Settling property disputes in Washington State
When fences get in the way
on December 8, 2020
Updated on March 22, 2022
Good fences don’t always make for good neighbors. Just ask attorney Mary C. Anderson, who sees plenty of people who’ve become embroiled in backyard boundary disputes over fencing.
“It’s always the same issue: that your fence has encroached on my property,” says Anderson, who practices real estate—“pro- pro- pro-consumer”—as well as civil rights and personal injury law at Guidance to Justice Law Firm in Bothell, Washington. “We get calls that, hey, my neighbor put a fence up and I believe this person has encroached on our property. What can we do about that? Or: We got a survey done, and it appears this fence is located on my property. What can we do?”
Anderson says people get understandably emotional when it comes to protecting their property.
“Everyone does,” she says. “In their minds, they’re thinking, who’s this person encroaching on my property when I’m paying the property taxes on it?”
In Washington state, a doctrine called Adverse Possession clarifies who owns a piece of disputed property. It has several elements.
Open (and Notorious)
First, the claimant’s use of an area of property—whether fenced or not—must be “open and notorious.” “You have to send a message to the world that you’re claiming this property as your own,” Anderson says. “You begin to occupy a portion of your neighbor’s property, and you continue to mow it, and maybe you plant evergreen trees in that area, and your neighbor says nothing for 10 years. Nor do you ask permission from your neighbor to plant those evergreen trees. You are sending a message to your neighbor and the world that this area is mine.”
The original property owner has 10 years to object to their neighbor’s use of that property. If the adverse possessor refuses to remove trees, fence, etc. that have been added without permission, the original owner has the right to remove them. “This neighbor knows it’s her property and she can’t let this neighbor continually use her property without objecting to it,” Anderson says. “She has 10 years.”
After that, according to Washington law, the original owners—or anyone they might have sold their home to after the 10-year period—no longer owns that land.
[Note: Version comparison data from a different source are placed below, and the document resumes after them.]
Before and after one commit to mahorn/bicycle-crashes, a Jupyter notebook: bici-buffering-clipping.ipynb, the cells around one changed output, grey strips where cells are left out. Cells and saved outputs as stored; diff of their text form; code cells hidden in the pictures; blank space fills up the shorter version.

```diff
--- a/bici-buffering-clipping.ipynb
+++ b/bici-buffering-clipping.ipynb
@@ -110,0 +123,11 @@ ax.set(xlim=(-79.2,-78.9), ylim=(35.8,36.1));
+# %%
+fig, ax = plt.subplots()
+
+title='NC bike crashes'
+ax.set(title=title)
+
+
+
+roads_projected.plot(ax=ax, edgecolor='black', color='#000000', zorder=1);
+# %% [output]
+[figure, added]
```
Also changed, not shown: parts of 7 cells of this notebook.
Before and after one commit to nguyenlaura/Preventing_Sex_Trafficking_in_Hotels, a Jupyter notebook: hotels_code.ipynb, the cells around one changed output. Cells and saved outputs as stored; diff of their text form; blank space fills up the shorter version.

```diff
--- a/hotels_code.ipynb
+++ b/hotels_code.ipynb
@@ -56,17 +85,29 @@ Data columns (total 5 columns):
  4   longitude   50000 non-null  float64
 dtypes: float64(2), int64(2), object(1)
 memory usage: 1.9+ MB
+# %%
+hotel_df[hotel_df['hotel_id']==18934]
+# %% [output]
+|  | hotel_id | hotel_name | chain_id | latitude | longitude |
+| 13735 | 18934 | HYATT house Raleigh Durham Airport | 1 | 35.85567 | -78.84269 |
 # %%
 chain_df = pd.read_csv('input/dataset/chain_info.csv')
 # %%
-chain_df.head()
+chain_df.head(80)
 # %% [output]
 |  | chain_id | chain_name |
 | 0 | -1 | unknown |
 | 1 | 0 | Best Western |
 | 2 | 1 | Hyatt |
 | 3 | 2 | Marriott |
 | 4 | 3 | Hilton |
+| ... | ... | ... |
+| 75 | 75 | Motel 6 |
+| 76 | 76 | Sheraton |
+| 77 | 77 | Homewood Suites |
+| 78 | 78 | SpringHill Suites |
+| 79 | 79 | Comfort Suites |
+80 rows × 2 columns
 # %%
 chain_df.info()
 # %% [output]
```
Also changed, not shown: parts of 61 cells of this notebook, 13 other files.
The second element simply means the neighbor using a piece of land originally owned by another neighbor did not specifically ask to do so.
“It doesn’t mean you have to be mean and have animosity with your neighbors; it just basically means without permission,” Anderson explains.
This refers to the fact that you have used the disputed area continuously for 10 years. Anderson gives an example of when this would not be met: “Let’s say you have a piece of property and you are attempting to adversely possess a strip of land, and you go away for five years and don’t really maintain that area, and then you come back and start maintaining that area. Well, guess what? You haven’t continuously used it for 10 years, so now the clock restarts.”
The land must be used only by the adverse possessor, not the original owner, for 10 years, per property law.
When to Consult an Attorney
The best advice, Anderson says, is to always have a survey done before you buy property so that you know exactly where your property boundaries are. But if you haven’t done that and find yourself in a dispute over land, it’s time to get a survey.
And she strongly recommends trying to keep things out of Washington court, especially since property line disputes are handled in superior court, not the less expensive venue of small-claims court.
“It’s going to cost you a lot of money, headache, time and energy, which you should want to avoid because there’s a statute here in Washington state: The prevailing party on an adverse possession property dispute claim would be awarded attorneys’ fees,” Anderson advises. “So you want to be careful in bringing these types of cases into court.”
It’s time to see a lawyer, she says, “if the communication between you and a neighbor has broken down and there’s no other option but to enlist an attorney to be a mediator to see if we can resolve this without court intervention.”
If you find yourself in this situation, it’s a good idea to consult an experienced attorney. Look for one who represents consumers.
But the best option, Anderson says, is to have a conversation with your neighbor.
“Hopefully they can work it out, and I know it’s hard,” says Anderson. “A lot of these property disputes are based on principle, because these neighbors are just so fed up with each other. So they’re paying out all this money when it may be beneficial to both parties just to sit back and relax and see if we can have a calm discussion.”
For more information, see our real estate law overview.